Top of Data records
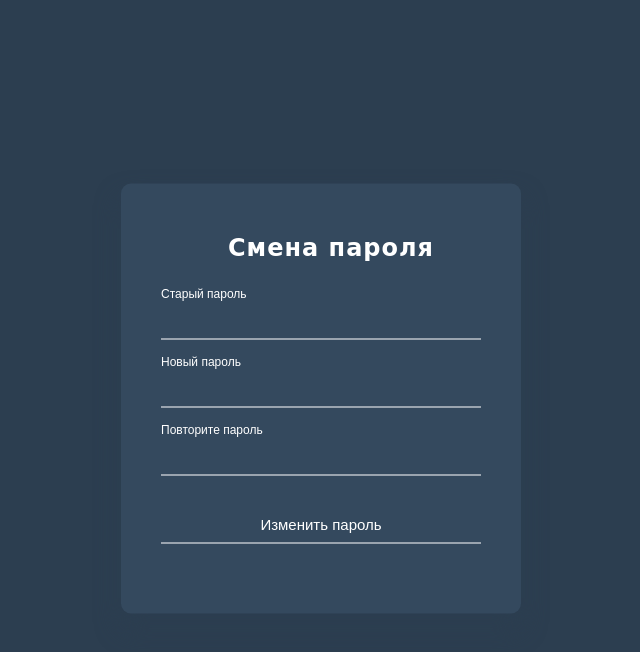
After one commit to MorZLE/searchSQL, a Python web app: template templates/setpsw.html in a window 1280 px wide. The commit adds this page. Shown: the top 652 px of the page, without its empty margins (319-959 px from the left). Run offline with Jinja, Linux system fonts and the light colour scheme; the template is opened without the code that fills it, so the values that code supplies are empty.

Commit message:
Смена пароля

```diff
--- a/templates/profile.html
+++ b/templates/profile.html
@@ -23,7 +23,7 @@
   <p>{{name}}</p>
     <p>Успешные запросы {{statistics}}%</p>
     </form>
-
+    <p> <a href="{{url_for('FlaskApp:setpsw')}}" class="a2">Изменить пароль</a></p>
   </div>
 </body>
 </html>
--- /dev/null
+++ b/templates/setpsw.html
@@ -0,0 +1,34 @@
+<!DOCTYPE html>
+<html lang="en">
+<head>
+    <meta charset="UTF-8">
+    <title>Смена пароля </title>
+    {% for msg in get_flashed_messages() %}
+    <div class = "flash"><p>{{msg}}</p></div>
+    {% endfor %}
+    <link rel="stylesheet" href="static/css/base.css">
+</head>
+<body>
+<div class="login-box">
+  <p>Смена пароля</p>
+  <form action="/setpsw" method="post">
+      <div class="user-box">
+      <input type="password" name="oldpassword">
+      <label>Старый пароль</label>
+    </div>
+
+    <div class="user-box">
+      <input type="password" name="password">
+      <label>Новый пароль</label>
+    </div>
+    <div class="user-box">
+      <input type="password" name="confirm_password">
+      <label>Повторите пароль</label>
+    </div>
+      <div class="user-box">
+        <input type="submit" value="Изменить пароль">
+  </form>
+
+</div>
+</body>
+</html>
--- a/usecase.py
+++ b/usecase.py
@@ -107,3 +107,9 @@ class UseCase:
 
     def get_statistics_user(self, username):
         return self.storage.get_statistics_user(username)
+
+    def check_psw_user(self, username, psw):
+        return self.storage.check_psw_user(username, psw)
+
+    def set_user_psw(self, username, psw):
+        self.storage.set_user_psw(username, psw)
```
Also changed, not shown: storage.py (+8 -0 lines), web_version.py (+25 -0 lines).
Bottom of Data records
## Task goal
When you copy the data, keep every line exact and drop the pictures.

## Written solution
After one commit to MorZLE/searchSQL, a Python web app: template templates/setpsw.html in a window 1280 px wide. The commit adds this page. Shown: the top 652 px of the page, without its empty margins (319-959 px from the left). Run offline with Jinja, Linux system fonts and the light colour scheme; the template is opened without the code that fills it, so the values that code supplies are empty.

Commit message:
Смена пароля

```diff
--- a/templates/profile.html
+++ b/templates/profile.html
@@ -23,7 +23,7 @@
   <p>{{name}}</p>
     <p>Успешные запросы {{statistics}}%</p>
     </form>
-
+    <p> <a href="{{url_for('FlaskApp:setpsw')}}" class="a2">Изменить пароль</a></p>
   </div>
 </body>
 </html>
--- /dev/null
+++ b/templates/setpsw.html
@@ -0,0 +1,34 @@
+<!DOCTYPE html>
+<html lang="en">
+<head>
+    <meta charset="UTF-8">
+    <title>Смена пароля </title>
+    {% for msg in get_flashed_messages() %}
+    <div class = "flash"><p>{{msg}}</p></div>
+    {% endfor %}
+    <link rel="stylesheet" href="static/css/base.css">
+</head>
+<body>
+<div class="login-box">
+  <p>Смена пароля</p>
+  <form action="/setpsw" method="post">
+      <div class="user-box">
+      <input type="password" name="oldpassword">
+      <label>Старый пароль</label>
+    </div>
+
+    <div class="user-box">
+      <input type="password" name="password">
+      <label>Новый пароль</label>
+    </div>
+    <div class="user-box">
+      <input type="password" name="confirm_password">
+      <label>Повторите пароль</label>
+    </div>
+      <div class="user-box">
+        <input type="submit" value="Изменить пароль">
+  </form>
+
+</div>
+</body>
+</html>
--- a/usecase.py
+++ b/usecase.py
@@ -107,3 +107,9 @@ class UseCase:
 
     def get_statistics_user(self, username):
         return self.storage.get_statistics_user(username)
+
+    def check_psw_user(self, username, psw):
+        return self.storage.check_psw_user(username, psw)
+
+    def set_user_psw(self, username, psw):
+        self.storage.set_user_psw(username, psw)
```
Also changed, not shown: storage.py (+8 -0 lines), web_version.py (+25 -0 lines).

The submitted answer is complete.